## Your goal
Take from the records below each line that holds "Active".

## Material for the task
※
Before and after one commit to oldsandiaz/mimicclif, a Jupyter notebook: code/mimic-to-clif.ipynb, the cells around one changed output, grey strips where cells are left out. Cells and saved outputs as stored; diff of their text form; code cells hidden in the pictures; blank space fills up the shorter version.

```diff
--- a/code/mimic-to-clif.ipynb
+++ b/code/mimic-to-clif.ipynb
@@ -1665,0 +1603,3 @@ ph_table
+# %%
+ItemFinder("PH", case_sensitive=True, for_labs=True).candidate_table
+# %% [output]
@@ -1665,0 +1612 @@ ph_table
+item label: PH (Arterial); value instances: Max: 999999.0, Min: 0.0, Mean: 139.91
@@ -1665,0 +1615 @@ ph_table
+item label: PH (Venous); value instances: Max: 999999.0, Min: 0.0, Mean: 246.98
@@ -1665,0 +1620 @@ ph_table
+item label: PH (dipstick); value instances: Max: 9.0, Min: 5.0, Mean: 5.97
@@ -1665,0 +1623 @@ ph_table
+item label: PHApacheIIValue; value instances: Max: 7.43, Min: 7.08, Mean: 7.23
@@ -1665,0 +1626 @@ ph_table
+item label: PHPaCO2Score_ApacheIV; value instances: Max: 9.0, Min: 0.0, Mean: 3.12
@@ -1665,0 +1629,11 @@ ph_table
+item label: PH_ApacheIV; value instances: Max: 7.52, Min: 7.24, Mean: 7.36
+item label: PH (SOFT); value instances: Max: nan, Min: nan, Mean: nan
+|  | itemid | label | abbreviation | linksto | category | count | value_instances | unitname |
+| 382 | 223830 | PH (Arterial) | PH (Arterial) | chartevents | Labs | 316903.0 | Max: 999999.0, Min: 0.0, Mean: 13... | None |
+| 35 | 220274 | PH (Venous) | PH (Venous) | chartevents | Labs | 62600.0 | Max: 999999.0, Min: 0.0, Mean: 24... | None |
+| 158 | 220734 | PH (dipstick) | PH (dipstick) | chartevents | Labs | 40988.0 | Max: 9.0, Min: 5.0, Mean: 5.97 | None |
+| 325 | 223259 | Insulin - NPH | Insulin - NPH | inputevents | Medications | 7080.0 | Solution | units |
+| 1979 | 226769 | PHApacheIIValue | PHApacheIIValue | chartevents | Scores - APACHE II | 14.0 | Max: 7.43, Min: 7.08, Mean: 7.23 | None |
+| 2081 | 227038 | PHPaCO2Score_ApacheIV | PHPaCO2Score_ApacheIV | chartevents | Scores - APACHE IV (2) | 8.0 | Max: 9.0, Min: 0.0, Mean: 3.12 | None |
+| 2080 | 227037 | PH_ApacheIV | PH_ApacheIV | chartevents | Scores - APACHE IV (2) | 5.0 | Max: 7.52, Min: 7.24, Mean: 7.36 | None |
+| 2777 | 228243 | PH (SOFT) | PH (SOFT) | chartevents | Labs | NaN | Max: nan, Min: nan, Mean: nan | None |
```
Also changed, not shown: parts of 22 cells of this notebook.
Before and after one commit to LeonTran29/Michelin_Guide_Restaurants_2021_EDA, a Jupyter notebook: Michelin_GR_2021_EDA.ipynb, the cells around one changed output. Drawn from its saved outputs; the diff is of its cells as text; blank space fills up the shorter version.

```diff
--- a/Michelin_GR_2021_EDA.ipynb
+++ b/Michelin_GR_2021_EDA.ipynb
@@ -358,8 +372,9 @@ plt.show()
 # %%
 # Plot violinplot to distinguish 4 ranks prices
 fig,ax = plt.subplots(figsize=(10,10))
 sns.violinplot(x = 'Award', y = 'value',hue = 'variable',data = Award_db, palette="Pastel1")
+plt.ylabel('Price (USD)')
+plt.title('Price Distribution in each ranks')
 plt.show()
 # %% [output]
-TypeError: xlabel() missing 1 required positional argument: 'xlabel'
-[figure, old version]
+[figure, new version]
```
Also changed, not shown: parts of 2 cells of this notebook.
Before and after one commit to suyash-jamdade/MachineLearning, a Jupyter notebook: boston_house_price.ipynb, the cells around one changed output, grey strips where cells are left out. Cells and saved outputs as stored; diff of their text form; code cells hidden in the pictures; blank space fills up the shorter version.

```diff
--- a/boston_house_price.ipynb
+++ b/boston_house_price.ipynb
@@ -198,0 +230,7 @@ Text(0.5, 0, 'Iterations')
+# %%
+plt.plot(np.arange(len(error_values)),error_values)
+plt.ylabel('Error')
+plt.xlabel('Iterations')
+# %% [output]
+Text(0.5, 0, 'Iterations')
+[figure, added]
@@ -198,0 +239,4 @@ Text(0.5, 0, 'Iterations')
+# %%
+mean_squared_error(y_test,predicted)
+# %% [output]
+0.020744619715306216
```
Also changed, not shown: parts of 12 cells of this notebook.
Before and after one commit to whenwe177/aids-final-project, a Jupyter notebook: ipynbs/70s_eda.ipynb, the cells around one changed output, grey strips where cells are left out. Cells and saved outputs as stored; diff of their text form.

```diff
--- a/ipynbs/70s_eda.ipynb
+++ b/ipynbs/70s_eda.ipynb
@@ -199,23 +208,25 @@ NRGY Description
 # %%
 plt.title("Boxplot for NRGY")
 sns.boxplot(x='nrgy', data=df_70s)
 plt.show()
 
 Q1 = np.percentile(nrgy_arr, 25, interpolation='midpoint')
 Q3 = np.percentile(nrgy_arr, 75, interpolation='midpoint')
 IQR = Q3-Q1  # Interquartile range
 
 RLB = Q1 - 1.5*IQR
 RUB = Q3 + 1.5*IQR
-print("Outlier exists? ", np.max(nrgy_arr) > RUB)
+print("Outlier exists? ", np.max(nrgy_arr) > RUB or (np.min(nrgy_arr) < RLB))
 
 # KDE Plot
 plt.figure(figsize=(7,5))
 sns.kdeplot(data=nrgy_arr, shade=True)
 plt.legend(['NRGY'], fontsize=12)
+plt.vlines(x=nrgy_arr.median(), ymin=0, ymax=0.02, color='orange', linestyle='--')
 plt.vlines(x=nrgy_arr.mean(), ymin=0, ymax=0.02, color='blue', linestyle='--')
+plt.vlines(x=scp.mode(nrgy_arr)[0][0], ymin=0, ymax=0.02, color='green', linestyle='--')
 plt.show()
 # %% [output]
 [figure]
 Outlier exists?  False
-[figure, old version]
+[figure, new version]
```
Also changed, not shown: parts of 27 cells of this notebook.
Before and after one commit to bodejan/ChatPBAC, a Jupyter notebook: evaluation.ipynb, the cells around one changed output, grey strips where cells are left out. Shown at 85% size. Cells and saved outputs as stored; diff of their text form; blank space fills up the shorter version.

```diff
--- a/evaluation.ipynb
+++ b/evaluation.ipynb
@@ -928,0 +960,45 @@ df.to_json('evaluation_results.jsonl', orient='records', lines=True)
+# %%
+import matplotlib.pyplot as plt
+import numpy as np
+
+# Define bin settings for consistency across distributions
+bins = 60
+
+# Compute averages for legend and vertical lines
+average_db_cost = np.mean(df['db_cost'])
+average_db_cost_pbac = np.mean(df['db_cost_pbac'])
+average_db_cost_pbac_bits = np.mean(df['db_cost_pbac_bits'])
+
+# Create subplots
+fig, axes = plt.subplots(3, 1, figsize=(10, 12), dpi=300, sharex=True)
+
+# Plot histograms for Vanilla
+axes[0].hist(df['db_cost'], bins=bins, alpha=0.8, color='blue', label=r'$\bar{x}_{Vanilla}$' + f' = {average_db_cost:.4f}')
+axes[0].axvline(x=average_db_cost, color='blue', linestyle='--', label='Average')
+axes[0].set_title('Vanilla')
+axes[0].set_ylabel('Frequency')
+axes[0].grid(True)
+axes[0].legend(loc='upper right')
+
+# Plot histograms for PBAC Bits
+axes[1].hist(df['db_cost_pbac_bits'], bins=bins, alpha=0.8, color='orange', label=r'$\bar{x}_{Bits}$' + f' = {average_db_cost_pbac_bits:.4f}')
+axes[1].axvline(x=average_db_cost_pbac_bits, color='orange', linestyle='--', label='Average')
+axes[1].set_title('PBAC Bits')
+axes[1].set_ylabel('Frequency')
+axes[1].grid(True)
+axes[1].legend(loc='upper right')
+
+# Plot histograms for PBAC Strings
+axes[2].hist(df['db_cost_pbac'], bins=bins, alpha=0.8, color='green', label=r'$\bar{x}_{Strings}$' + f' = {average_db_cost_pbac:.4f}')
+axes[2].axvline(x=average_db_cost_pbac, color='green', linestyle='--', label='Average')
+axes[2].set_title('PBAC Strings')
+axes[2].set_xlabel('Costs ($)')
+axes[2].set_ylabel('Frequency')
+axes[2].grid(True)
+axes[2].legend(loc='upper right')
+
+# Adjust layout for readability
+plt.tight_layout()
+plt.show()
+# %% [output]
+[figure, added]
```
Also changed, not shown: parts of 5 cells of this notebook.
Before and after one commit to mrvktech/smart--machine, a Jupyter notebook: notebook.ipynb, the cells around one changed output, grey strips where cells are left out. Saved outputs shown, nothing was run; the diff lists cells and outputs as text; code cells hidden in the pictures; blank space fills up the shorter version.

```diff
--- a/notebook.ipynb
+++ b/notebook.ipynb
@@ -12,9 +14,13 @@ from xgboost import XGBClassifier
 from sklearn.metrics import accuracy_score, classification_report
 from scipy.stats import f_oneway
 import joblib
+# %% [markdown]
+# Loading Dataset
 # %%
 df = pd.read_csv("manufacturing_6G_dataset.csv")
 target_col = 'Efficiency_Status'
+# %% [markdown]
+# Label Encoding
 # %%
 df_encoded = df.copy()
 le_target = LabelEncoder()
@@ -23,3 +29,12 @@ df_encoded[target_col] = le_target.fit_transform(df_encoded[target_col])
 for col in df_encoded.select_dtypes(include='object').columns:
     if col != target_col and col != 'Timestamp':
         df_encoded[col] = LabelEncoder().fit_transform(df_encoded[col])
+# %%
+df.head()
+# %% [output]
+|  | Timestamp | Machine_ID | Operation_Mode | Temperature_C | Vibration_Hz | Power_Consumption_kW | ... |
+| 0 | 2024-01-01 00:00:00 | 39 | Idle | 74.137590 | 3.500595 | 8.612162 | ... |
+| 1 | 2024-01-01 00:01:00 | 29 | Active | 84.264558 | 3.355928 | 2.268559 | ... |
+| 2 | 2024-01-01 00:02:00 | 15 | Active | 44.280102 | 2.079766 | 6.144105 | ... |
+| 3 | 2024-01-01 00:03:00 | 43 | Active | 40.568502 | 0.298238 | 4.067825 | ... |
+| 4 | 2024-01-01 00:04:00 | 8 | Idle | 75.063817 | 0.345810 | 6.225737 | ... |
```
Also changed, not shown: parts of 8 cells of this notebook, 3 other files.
※
## Result
+| 1 | 2024-01-01 00:01:00 | 29 | Active | 84.264558 | 3.355928 | 2.268559 | ... |
+| 2 | 2024-01-01 00:02:00 | 15 | Active | 44.280102 | 2.079766 | 6.144105 | ... |
+| 3 | 2024-01-01 00:03:00 | 43 | Active | 40.568502 | 0.298238 | 4.067825 | ... |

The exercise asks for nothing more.